The meth from Mexico is cheap and of high quality.
But she said fentanyl is now sometimes being mixed into meth and cocaine.
“It gives it an extra kick. It makes it feel more potent,” Hayek said.
“It seems almost like fear mongering … but this is what we’re seeing out there,” she said. “We want to make sure everybody knows the dangers in this.”
The number of meth-related overdose deaths in Virginia has jumped from a single death in 2010 to an estimated 150 in 2019. In large part, this is because of the well-intended desire to make it harder for local meth-heads to cook up their drug of choice, which in turn resulted in the Mexican drug cartels taking over production of virtually all of the meth used in the United States today.

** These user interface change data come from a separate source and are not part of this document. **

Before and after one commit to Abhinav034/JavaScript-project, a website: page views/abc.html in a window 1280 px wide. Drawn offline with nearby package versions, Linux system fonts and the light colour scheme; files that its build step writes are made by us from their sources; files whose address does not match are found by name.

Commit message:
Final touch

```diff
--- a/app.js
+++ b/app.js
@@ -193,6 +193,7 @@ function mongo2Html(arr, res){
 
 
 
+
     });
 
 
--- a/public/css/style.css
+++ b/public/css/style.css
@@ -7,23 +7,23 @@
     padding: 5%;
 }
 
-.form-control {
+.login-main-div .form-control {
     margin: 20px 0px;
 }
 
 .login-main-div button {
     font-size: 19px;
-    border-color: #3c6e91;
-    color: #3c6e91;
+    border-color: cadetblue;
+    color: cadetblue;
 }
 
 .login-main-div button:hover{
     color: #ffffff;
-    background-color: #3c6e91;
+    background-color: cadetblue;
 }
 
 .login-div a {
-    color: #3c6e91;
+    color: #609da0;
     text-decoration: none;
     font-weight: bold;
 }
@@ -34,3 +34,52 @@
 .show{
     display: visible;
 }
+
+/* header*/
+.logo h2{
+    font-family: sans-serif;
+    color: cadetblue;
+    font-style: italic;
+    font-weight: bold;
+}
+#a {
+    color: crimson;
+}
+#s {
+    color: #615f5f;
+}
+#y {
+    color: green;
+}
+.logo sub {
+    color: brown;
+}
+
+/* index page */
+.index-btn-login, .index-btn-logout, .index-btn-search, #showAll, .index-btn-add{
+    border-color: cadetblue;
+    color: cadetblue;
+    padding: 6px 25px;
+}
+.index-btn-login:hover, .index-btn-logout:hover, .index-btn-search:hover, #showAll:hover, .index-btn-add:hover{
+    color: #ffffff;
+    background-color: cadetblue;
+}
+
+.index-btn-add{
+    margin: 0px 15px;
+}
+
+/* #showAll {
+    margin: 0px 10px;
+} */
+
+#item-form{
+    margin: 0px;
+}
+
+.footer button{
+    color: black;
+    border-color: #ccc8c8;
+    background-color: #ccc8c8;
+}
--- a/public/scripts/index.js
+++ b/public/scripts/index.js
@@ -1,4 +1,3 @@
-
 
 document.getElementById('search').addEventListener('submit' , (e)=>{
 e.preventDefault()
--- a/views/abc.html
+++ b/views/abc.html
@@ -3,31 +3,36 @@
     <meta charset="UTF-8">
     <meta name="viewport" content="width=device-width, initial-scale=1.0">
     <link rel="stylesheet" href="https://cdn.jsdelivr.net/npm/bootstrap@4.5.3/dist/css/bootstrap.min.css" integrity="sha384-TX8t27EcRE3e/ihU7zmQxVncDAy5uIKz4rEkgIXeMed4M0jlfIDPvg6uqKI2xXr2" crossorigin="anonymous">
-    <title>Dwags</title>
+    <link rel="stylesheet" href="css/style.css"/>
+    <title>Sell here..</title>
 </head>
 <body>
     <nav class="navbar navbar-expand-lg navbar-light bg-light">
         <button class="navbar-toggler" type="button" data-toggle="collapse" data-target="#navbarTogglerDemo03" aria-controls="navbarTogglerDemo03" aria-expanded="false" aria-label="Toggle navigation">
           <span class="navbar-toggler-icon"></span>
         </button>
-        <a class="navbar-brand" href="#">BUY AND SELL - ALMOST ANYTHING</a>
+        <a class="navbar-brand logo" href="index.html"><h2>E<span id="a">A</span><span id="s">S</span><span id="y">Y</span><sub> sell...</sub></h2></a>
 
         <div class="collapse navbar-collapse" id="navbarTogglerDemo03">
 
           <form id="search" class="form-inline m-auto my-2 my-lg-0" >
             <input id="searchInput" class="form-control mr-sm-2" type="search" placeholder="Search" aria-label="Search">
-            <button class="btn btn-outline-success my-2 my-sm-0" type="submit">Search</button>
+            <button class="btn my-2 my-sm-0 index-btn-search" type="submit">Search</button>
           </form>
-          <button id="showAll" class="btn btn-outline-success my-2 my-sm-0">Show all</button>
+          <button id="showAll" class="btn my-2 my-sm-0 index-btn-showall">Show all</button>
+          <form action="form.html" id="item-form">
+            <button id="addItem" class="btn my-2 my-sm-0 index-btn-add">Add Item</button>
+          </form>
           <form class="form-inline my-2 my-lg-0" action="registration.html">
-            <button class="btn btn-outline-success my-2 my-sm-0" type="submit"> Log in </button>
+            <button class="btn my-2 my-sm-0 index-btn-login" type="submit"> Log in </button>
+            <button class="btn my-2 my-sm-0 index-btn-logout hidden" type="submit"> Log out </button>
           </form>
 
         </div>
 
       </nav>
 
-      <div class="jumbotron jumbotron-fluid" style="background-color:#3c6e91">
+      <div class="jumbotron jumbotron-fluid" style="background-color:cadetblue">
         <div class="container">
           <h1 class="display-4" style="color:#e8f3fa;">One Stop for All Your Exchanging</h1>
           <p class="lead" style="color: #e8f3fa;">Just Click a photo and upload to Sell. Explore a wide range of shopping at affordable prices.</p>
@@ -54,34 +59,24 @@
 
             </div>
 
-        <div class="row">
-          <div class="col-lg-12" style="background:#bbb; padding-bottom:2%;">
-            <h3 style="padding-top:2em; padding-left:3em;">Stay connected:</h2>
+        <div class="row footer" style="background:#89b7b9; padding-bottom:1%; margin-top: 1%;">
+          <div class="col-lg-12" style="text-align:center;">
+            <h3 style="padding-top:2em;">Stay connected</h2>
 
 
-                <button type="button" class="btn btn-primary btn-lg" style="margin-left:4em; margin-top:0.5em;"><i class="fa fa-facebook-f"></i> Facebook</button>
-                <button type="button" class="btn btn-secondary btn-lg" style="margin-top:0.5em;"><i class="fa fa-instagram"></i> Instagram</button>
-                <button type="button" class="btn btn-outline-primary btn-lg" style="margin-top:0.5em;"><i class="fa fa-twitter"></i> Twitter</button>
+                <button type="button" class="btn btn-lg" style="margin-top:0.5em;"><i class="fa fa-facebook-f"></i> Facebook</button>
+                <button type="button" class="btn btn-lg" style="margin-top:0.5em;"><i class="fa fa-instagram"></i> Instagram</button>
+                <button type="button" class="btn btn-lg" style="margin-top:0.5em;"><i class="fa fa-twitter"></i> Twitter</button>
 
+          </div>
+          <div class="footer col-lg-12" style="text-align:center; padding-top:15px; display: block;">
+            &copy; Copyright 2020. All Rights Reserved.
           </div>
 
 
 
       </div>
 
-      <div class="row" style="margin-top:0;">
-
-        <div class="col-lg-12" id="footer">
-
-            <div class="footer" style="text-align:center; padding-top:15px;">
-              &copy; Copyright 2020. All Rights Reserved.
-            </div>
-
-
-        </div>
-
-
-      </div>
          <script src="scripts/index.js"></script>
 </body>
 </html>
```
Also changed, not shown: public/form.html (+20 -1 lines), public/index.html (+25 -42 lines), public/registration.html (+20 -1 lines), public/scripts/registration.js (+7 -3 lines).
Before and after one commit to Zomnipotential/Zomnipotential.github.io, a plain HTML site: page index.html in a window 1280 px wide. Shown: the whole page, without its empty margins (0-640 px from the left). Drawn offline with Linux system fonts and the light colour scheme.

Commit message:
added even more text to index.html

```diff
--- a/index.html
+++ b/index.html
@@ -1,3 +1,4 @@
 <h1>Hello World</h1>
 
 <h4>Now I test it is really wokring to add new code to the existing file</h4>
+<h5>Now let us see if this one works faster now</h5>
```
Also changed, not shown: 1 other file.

You’ve probably heard some variation on the argument of “It’s easier to buy a gun than it is to buy cold medicine, right? It’s not true, but the argument is generally you have to show ID and sign your name to buy products with pseudoephedrine in them, so why not require universal background checks for all gun purchases? It’s a nonsensical argument, not only because of the apples to oranges comparison, but because as it turns out, those laws restricting access to pseudoephedrine have made things a lot worse.
The idea was simple: you need pseudoephedrine to make meth, so by cutting back the ability to acquire the ingredients, you could cut back on the manufacture of meth. It worked, for the most part. Homegrown meth labs became harder to find, and for a while the stories about meth labs blowing up homes or motel rooms disappeared from the news.
Unfortunately, the demand for meth remained high, and the Mexican drug cartels quickly realized they could supply a drug that, up to that point, hadn’t been among their traditional offerings. It was a new revenue stream for the cartels, and before long the United States had more meth than ever before. Even better for the buyers, if not for the rest of us, the drug was now cheaper and stronger than it had been when it was being hand-crafted in the local budget motel or single-wide on a quiet country road.
That’s not to say the homegrown stuff has disappeared completely. Even with the restrictions on the high-test cold medicine containing pseudoephedrine, there are still tweakers and dealers blowing up buildings in their attempts to manufacture meth.
The cartels, meanwhile, have continued their expansion into other drugs, and are now the major supplier of both heroin and its stronger cousins like fentanyl and carfentanil, which in Virginia are an even worse scourge than the skyrocketing meth problem. In all of 2018, there were 391 homicides in the state and 127 meth overdose deaths. The number of opioid-related deaths, on the other hand, was more than double the number of homicides and meth OD’s combined, at 1,280 lives lost.
In a few weeks, these anti-gun Virginia lawmakers, along with anti-gun governor Ralph Northam, are going to ignore the increasing number of drug overdose deaths in order to pass new gun control laws in a state where crime is falling. In doing so, they’re going to ignore the lesson to be learned from cracking down on cold medicine in the name of public safety; the best of intentions can lead to the worst results.
We’re still living and dying with the consequences of a simple, yet poor decision about cold medicine. We’re still dealing with three times the number of people dying from a banned drug than from a firearm, whether it was possessed legally or not. When we try to ban our way to safety, it has a tendency of making things worse. It’s a lesson Virginia lawmakers should take to heart, and if they really care about the health of the Commonwealth, they should tackle the state’s epidemic of overdose deaths before making any moves towards the state’s gun laws.